According to Gertler, there are several ways the university will hold itself accountable to its commitment to divestment. The UTAM releases annual reports on its responsible investments, and its inclusion in the UN Net-Zero Asset Owner Alliance means that it will have to hit certain targets regarding climate action, of which the first one is set for 2025. The UTAM also receives annual report cards on its investing from the UN, based on UN principles for responsible investing.

“When a large institution like the University of Toronto decides to take such steps, it is our belief that this will both accelerate the transition to a low-carbon economy and inspire other investors to do the same,” wrote Gertler. 

Funds controlled by UTAM

According to the 2020 report from the UTAM, the endowment fund made up $3.7 billion in investments in 2020, while the UPP made up $6.3 billion. The short term working capital fund made up $3.1 billion. 

Though U of T’s endowment portfolio will divest, its pension plan is managed by the University Pension Plan (UPP), which is the pension plan jointly sponsored by U of T, Queen’s University, and the University of Guelph. The U of T pension plan was joined with the UPP in July of 2021. 

The UPP has its own board of trustees separate from U of T that will decide whether or not to divest. In an interview with The Varsity, Gertler added that he would be surprised if U of T representatives on the board “did not reflect the general direction and the philosophy that the university itself has embraced quite publicly in the last couple of days.”

U of T also has a short-term working capital fund which is composed of funds that the university must have access to on short notice.
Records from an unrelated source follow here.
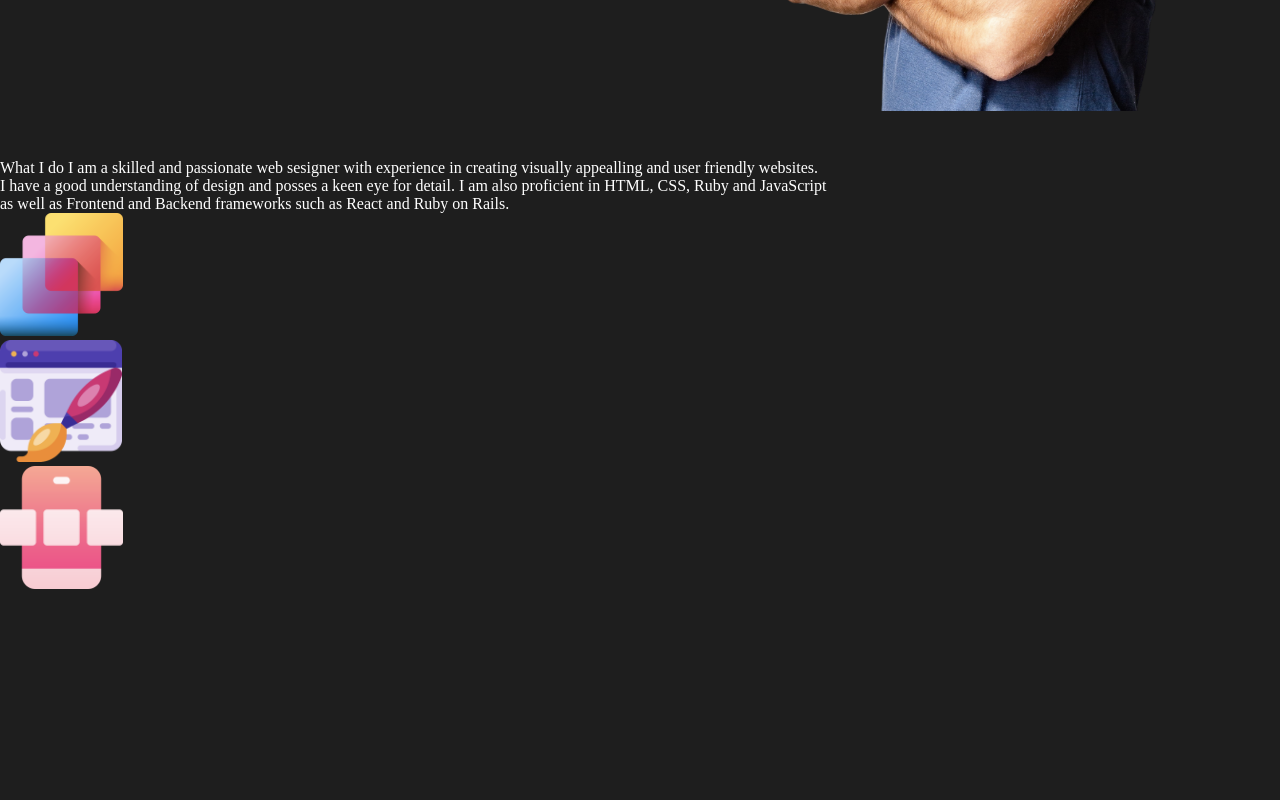
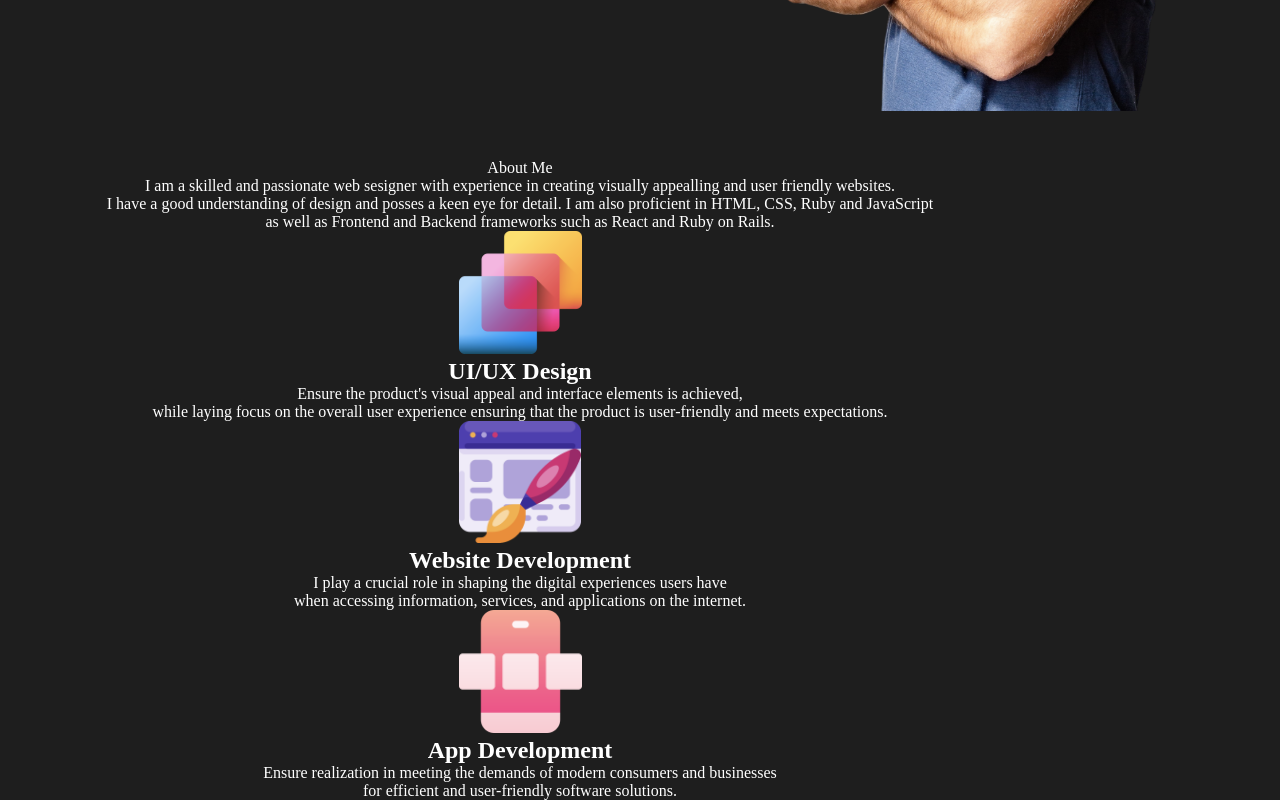
Before and after one commit to Malvino-creator/portfolio, a React (Create React App) app: page / in a window 1280 px wide. Shown: the part 865-1665 px from the top of the page. Before the commit the page ends 1458 px from the top, so only its background shows below. Built offline with nearby package versions, Linux system fonts and the light colour scheme.

Commit message:
feat(Skill.css): Styling the about me section

```diff
--- a/src/App.js
+++ b/src/App.js
@@ -1,6 +1,6 @@
 import Navbar from "./components/Navbar/navbar"
 import Intro from "./components/Intro/intro"
-import Skill from "./components/Skills/skill"
+import Skills from "./components/Skills/skill"
 
 
 function App() {
@@ -8,7 +8,7 @@ function App() {
     <div className="App">
       <Navbar />
       <Intro />
-      <Skill />
+      <Skills />
     </div>
   );
 }
--- a/src/components/Skills/skill.css
+++ b/src/components/Skills/skill.css
@@ -0,0 +1,11 @@
+#skills{
+    overflow: hidden;
+    width: 100vw;
+    max-width: 65rem;
+    margin: 0;
+    display: flex;
+    flex-direction: column;
+    align-items: center;
+    text-align: center;
+    justify-content: center;
+}
--- a/src/components/Skills/skill.js
+++ b/src/components/Skills/skill.js
@@ -7,9 +7,8 @@ import AppDesign from "../../assets/app-design.png";
 function skill() {
   return (
     <section id="skills">
-      <span className="skillTitle"> What I do</span>
+      <span className="skillTitle"> About Me </span>
       <span className="skillDescription">
-        {" "}
         I am a skilled and passionate web sesigner with experience in creating
         visually appealling and user friendly websites.
         <br />
@@ -23,22 +22,38 @@ function skill() {
         <div className="skillBar">
           <img src={UIDesign} alt="uidesign"></img>
           <div className="skillBarText">
-            <h2></h2>
-            <p></p>
+            <h2>UI/UX Design</h2>
+            <p>
+              Ensure the product's visual appeal and interface elements is
+              achieved, <br />
+              while laying focus on the overall user experience ensuring that
+              the product is user-friendly and meets expectations.
+            </p>
           </div>
         </div>
         <div className="skillBar">
           <img src={WebDesign} alt="webdesign"></img>
           <div className="skillBarText">
-            <h2></h2>
-            <p></p>
+            <h2> Website Development</h2>
+            <p>
+              I play a crucial role in shaping the digital experiences users
+              have
+              <br />
+              when accessing information, services, and applications on the
+              internet.
+            </p>
           </div>
         </div>
         <div className="skillBar">
           <img src={AppDesign} alt="appdesign"></img>
           <div className="skillBarText">
-            <h2></h2>
-            <p></p>
+            <h2>App Development</h2>
+            <p>
+              Ensure realization in meeting the demands of modern consumers and
+              businesses
+              <br />
+              for efficient and user-friendly software solutions.
+            </p>
           </div>
         </div>
       </div>
```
Consequently, the investments the fund makes are much more modest and for which “fossil fuel investment isn’t really a factor at all,” according to Gertler. 
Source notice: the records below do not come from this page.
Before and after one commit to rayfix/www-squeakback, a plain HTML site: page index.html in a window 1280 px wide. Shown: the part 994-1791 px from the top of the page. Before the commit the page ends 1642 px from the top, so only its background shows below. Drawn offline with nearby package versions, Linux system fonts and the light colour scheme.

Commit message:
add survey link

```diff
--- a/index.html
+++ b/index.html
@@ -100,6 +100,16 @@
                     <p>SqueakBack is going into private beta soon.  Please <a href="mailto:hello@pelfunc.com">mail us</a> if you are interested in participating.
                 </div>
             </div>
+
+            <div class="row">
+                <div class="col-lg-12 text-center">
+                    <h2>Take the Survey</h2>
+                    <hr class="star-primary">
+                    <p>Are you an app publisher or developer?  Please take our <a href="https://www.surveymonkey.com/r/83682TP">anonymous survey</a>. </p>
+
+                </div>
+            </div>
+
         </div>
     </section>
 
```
Community reaction

Community members reacted positively to the announcement, with activists celebrating the victory, which comes after years of campaigning for divestment. However, many are also cautious about celebrating, knowing that there is still work to be done.
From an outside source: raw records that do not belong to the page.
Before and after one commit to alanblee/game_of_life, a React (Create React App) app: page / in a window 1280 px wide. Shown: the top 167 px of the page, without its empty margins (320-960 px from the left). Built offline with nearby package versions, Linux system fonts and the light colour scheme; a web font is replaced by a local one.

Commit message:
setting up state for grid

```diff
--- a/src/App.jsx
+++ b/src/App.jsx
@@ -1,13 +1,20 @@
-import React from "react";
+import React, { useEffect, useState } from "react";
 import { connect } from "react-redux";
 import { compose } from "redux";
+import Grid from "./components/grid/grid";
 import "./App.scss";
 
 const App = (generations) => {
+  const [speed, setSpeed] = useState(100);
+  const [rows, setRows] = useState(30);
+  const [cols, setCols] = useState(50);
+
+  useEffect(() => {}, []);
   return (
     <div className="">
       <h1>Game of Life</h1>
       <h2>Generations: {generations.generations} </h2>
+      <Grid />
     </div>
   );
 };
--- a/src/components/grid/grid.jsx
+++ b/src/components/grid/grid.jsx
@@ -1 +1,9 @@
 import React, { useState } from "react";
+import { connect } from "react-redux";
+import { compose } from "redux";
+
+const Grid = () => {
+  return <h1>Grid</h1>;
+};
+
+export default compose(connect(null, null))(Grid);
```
In an email to The Varsity, Leap U of T noted that the divestment commitment does not apply to U of T’s pension plan and that it does not mention the social and political implications of divestment connected to land disputes or colonial violence. 

This only further contributes to the evidence that UofT was in little to no way morally incentivized to divest, but rather that divestment was a financially motivated decision that was also convenient for restoring the University’s reputation, having been mired in a variety of scandals over the past year,” Leap U of T claimed.

Leap U of T also told The Varsity that the university lacks financial transparency regarding its direct and indirect investments, adding that given the information it had, most of U of T’s investments in fossil fuels appear to be indirect. Consequently, Leap U of T sees the timeline for divesting from indirect investments as lacklustre, especially given that some universities have committed to doing so within the next five years.

In an interview with The Varsity, Allie Rougeot, a climate activist and U of T alum, expressed a similar cautiousness because of the length of the timeline. She also noted that the federated colleges have separate investment portfolios, which are not included in the larger divestment. She pointed out that U of T is “late in the game” with regards to divestment. 

Moreover, Rougeot said that U of T still has ways to go to become a leader in climate justice. For her, the next step would be changing U of T’s curriculum to provide students with a really solid foundation on the climate crisis.

As for Leap U of T, it will continue to put pressure on the university, and on the federated colleges in particular, to divest from fossil fuels. 

“We are thrilled that UofT has finally taken this step, but there is much more to be done to ensure the future of our planet and to continue our commitments to the liberation of life and land,” Leap U of T concluded.

Editor’s Note (October 31): This article has been updated to include comment from Gertler, Leap U of T, and Rougeot.